Live at Brudenell Social Club on Friday, 23rd October 2015
The Brudenell is packed and brimming with anticipation. The gig is sold out and the crowd is a pleasant mix of young and old alike. The band open with a steady and tight number that showers on the crowd like a welcome rain driving across the Mali plain, cool and slow. Lead guitarist Oumar Toure sports the bands own band tshirt and looks like he cant quite believe his luck that they have been swept up in a whirlwind from Mali by westerners including Nick Zinner of The Yeah Yeah Yeahs to Atlantic records and now to the Brudenell in Leeds.
The second offering is an upbeat number that doesn't feature on the album. Lead singer Aliou Toure takes the lead role with some interesting Malian moves, incentivising the crowd with great vigor and conviction, the audience caught up as if in a squall at sea. Crowd participation grows with a strut and some more energised dancing and a clap along, thrilling stuff. The third number sees a return to more stable ground, the song crescendos with a tub thumping drum outro.
Every song is met with thunderous applause that carries the band on and on, floating ever further on this magical journey. The fourth song chugs along nicely and sounds like a distant cousin of band hero Ali Farka Touré bartering with Paul Simon. Its easy to see where people such as Paul Simon got his African inspiration from and why, time and time again western culture attempts to tease a glimpse of real music into the midst of everyday western lives. Just like Tinariwen before them, Songhoy Blues have been handed the world music torch and it is burning brighter than ever. Wayei is for fellow countryman and namesake of most of the band Ali Farka Touré who they refer to as their father, of which he is not, at least biologically, but musically and spiritually, certainly. Lead guitarist Oumar takes the lead in this song and we are transported to the Louisiana swamps before being soothed back in by Aliou's vocals, tinged with echo and delay.

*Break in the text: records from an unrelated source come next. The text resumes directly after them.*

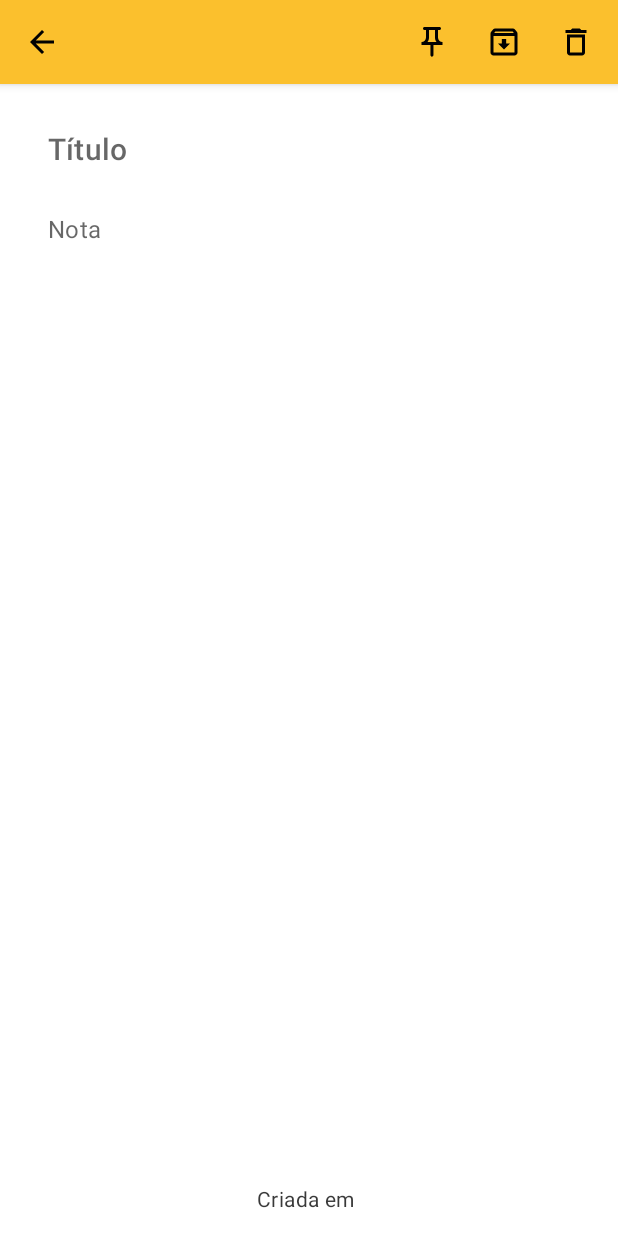
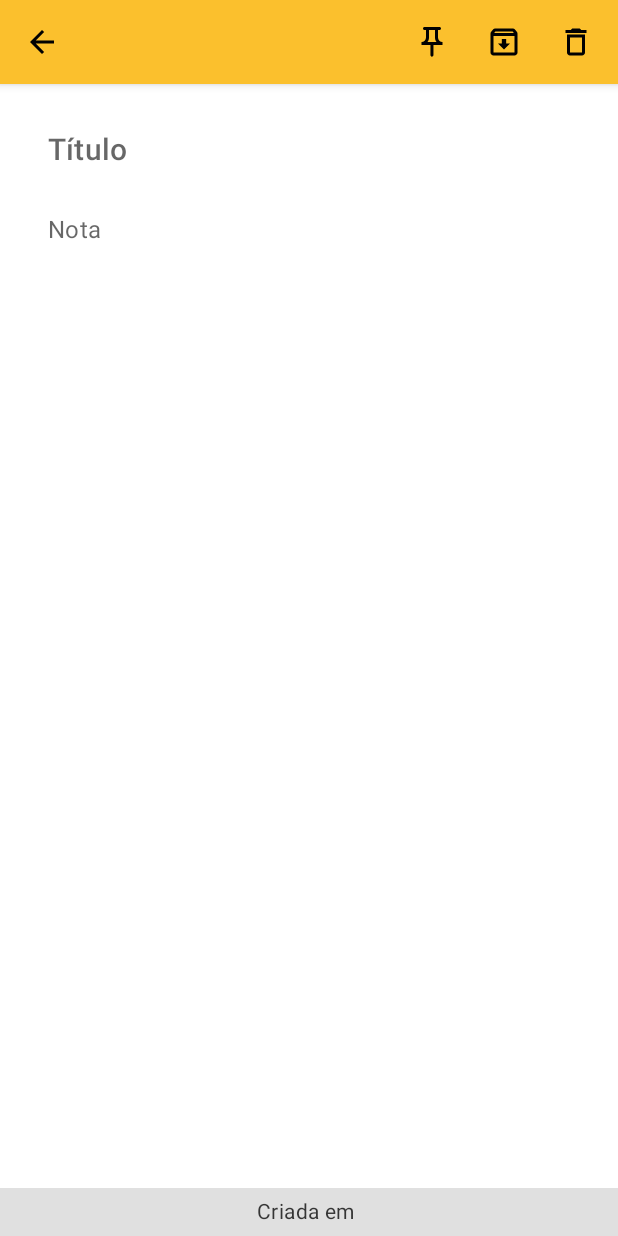
Before and after one commit to pedr-oResende/my-notes, an Android app built with Jetpack Compose: the NoteDetailScreen screen opened through its navigation route, on a phone screen of 412 x 824 dp. Run offline under Robolectric (Android 15) with nearby library versions, the phone set to English and light mode, and no system bars; our stand-ins replace Dagger/Hilt's generated code, Room's generated code, accompanist.

Commit message:
develop bottom bar in note detail

```diff
--- a/app/src/main/java/br/com/mynotes/features/notes/ui/compose/theme/Theme.kt
+++ b/app/src/main/java/br/com/mynotes/features/notes/ui/compose/theme/Theme.kt
@@ -11,10 +11,16 @@ import com.google.accompanist.systemuicontroller.rememberSystemUiController
 fun MyNotesTheme(darkTheme: Boolean = isSystemInDarkTheme(), content: @Composable () -> Unit) {
     val systemUiController = rememberSystemUiController()
     val colors = if (darkTheme) {
-        systemUiController.setSystemBarsColor(color = darkColors().background)
+        systemUiController.apply {
+            setStatusBarColor(color = darkColors().background)
+            setNavigationBarColor(color = darkColors().surface)
+        }
         darkColors()
     } else {
-        systemUiController.setStatusBarColor(color = colorResource(id = R.color.status_bar))
+        systemUiController.apply {
+            setStatusBarColor(color = colorResource(id = R.color.status_bar))
+            setNavigationBarColor(color = lightColors().surface)
+        }
         lightColors()
     }
 
--- a/app/src/main/java/br/com/mynotes/features/notes/ui/screens/note_detail/NoteDetailScreen.kt
+++ b/app/src/main/java/br/com/mynotes/features/notes/ui/screens/note_detail/NoteDetailScreen.kt
@@ -16,6 +16,7 @@ import androidx.compose.runtime.Composable
 import androidx.compose.runtime.LaunchedEffect
 import androidx.compose.runtime.mutableStateOf
 import androidx.compose.runtime.remember
+import androidx.compose.ui.Alignment
 import androidx.compose.ui.Modifier
 import androidx.compose.ui.graphics.Color
 import androidx.compose.ui.platform.LocalContext
@@ -159,7 +160,11 @@ fun NoteDetailScreen(
                             }
                     )
                 }
-                Column(modifier = Modifier.padding(all = 16.dp)) {
+                Column(
+                    modifier = Modifier
+                        .fillMaxWidth()
+                        .padding(top = 16.dp, start = 16.dp, end = 16.dp)
+                ) {
                     CustomEditText(
                         text = noteDetailUI.title,
                         placeholder = stringResource(id = R.string.note_title_placeholder),
@@ -178,10 +183,16 @@ fun NoteDetailScreen(
                         textStyle = MaterialTheme.typography.body1,
                         readOnly = isInTrashCan
                     )
-                    Spacer(modifier = Modifier.weight(1f))
+                    Spacer(modifier = Modifier.height(16.dp))
+                }
                 Row(
-                        modifier = Modifier.fillMaxWidth(),
-                        horizontalArrangement = Arrangement.Center
+                    modifier = Modifier
+                        .fillMaxWidth()
+                        .height(32.dp)
+                        .align(Alignment.BottomCenter)
+                        .background(color = MaterialTheme.colors.surface),
+                    horizontalArrangement = Arrangement.Center,
+                    verticalAlignment = Alignment.CenterVertically
                 ) {
                     Text(
                         text = stringResource(
@@ -195,4 +206,3 @@ fun NoteDetailScreen(
         }
     }
 }
-}
```
Lines whose indentation alone changed are shown as unchanged.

The pace is picked up again with the next number and gets everyone swaying to the Mali magic once more. I'm informed by the sound Engineer that the band don't use setlists so it's also quite a game trying to identify the songs. The band are very good musicians and serve their craft well, delighting the crowd and giving them what they want at every turn. The next song creeps in like the first few bars to Hey Joe, the pick licking the fret clean. The song canters into a decent rhythm and quickens towards the end. Lead singer Aliou leads the crowd with cries of "you good" to which the crowd enthusiastically respond with Friday night screams. The band, which includes members with various University degrees, have only recently learned English and it's enough and certainly more Mali than the crowd can retort back. Apollo sees a hypnotic rhythm accompanied by an even more hypnotic guitar solo that transports the soul to a joyous place, the Mali Hendrix, Oumar, leads the crowd with Aliou buoying the crowd further with cries of Mali words which the crowd lap up, high on this new kaleidoscope of sound breaking through the grey Yorkshire night.
One of the mysteries of the music is that the words are in Malise and so its easy to transport oneself and lose yourself in the musical landscape that the band create. The band continue with another trance like slice of African psychedelia that sees the rhythm slow and quicken as if a fever were setting in. The drums and bass provide a foundation of off kilter rhythm that allows lead guitarist Oumar to play free and languish the unmistakable African sound upon the crowd. Next up is Irganda, a crowd favourite and the most polished sounding song of the night, but also the most western sounding song also, maybe the reason why it's a crowd favourite.
The band offer to play all night into the morning, stating that nobody has work tomorrow, the crowd surely would if not for licensing laws. Al Hassidi Terei sees arms aloft and the crowd accepting once more. The song ends with rapturous dancing by all, the crowd trying to mimic the dancing by lead singer Aliou all the while being charmed like a collective snake. The set ends abruptly and quite surprisingly in a very understated way, no silly rock'n'roll pretense here. The encore sees the lead singer perform Mali solo and he's finally joined by the band. The band end with another pleasing rhythmic number which gets the best reception of the night. African psychedelic disco at its best. If you didn't see them, catch them whilst you still can.
Songhoy Blues are a genuine musical treat with honest talent and real stories which is a thoroughly refreshing thing in this time of TV "talent" shows where we are plagued at every turn by the false and the talentless. How lucky we are that bands such as this are still encouraged to thrive and entertain. May it long continue.